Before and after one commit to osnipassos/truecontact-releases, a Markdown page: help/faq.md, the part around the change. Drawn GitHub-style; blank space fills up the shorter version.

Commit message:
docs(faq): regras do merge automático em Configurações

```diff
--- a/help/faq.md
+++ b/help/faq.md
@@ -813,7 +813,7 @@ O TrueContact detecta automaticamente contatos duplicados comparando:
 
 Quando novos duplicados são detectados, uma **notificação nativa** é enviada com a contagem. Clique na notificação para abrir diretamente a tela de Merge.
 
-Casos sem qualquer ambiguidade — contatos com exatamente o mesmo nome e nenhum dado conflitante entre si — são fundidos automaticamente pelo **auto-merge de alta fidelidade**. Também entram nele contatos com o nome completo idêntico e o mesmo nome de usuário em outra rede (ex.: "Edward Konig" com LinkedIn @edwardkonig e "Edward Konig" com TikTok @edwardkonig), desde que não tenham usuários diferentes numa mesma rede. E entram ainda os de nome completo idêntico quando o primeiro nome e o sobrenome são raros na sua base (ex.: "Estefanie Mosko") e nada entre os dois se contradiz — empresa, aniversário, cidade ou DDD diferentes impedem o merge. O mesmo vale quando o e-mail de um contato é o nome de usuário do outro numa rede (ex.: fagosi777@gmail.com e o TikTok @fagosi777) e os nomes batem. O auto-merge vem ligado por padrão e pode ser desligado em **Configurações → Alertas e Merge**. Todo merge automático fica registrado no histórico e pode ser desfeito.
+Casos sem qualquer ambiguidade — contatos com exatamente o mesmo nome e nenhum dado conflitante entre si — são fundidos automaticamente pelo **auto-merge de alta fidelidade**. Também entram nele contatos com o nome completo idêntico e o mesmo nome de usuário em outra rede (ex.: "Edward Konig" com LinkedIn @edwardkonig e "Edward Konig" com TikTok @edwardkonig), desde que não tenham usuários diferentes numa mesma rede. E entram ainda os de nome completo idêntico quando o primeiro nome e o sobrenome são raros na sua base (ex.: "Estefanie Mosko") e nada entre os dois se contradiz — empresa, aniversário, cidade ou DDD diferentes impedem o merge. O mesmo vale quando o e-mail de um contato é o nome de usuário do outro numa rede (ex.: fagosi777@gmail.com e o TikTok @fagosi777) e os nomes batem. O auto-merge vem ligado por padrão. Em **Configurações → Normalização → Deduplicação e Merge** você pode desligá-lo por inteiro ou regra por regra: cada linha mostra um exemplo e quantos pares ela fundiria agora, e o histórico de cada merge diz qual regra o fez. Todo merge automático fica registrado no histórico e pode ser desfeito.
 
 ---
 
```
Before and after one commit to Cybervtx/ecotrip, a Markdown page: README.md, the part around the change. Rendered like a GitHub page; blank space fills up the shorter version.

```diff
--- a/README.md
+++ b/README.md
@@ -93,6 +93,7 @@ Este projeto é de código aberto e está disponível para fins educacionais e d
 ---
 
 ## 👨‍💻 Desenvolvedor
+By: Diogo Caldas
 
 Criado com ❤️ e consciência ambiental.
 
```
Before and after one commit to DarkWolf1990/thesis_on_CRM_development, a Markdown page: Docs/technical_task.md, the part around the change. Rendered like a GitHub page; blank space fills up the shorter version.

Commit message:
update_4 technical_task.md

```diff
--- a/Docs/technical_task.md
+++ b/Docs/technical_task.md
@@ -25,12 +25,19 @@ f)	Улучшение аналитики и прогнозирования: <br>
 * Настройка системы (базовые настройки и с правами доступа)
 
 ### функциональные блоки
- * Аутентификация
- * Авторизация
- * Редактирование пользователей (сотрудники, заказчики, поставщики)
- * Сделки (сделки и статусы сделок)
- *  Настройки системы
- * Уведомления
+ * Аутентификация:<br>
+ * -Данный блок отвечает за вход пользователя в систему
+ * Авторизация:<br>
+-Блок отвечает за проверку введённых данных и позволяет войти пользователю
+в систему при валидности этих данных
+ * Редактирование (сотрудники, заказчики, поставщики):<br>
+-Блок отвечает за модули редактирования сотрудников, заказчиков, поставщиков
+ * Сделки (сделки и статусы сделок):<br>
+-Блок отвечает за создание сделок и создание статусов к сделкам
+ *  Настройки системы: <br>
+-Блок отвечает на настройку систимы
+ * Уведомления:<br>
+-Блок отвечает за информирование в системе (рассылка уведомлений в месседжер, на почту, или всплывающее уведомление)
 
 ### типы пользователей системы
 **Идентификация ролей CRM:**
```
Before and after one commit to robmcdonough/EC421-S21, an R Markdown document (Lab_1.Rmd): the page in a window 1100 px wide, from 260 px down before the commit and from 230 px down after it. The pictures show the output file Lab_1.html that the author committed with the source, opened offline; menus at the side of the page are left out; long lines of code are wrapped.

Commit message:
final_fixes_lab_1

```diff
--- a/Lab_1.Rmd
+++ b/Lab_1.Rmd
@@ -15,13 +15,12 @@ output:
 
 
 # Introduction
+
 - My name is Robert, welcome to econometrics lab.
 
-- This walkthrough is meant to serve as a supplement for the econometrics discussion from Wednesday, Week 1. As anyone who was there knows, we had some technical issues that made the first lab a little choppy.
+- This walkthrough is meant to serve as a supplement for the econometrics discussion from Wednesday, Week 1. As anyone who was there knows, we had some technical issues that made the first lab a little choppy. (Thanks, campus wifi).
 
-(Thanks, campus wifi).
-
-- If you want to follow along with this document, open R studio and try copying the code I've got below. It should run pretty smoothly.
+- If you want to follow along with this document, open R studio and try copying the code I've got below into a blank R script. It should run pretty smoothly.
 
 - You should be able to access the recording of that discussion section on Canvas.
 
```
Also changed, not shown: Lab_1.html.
----
Using the material, show each line where the string "отвечает" can be found.

■ Response area
+ * -Данный блок отвечает за вход пользователя в систему
+-Блок отвечает за проверку введённых данных и позволяет войти пользователю
+-Блок отвечает за модули редактирования сотрудников, заказчиков, поставщиков
+-Блок отвечает за создание сделок и создание статусов к сделкам
+-Блок отвечает на настройку систимы
+-Блок отвечает за информирование в системе (рассылка уведомлений в месседжер, на почту, или всплывающее уведомление)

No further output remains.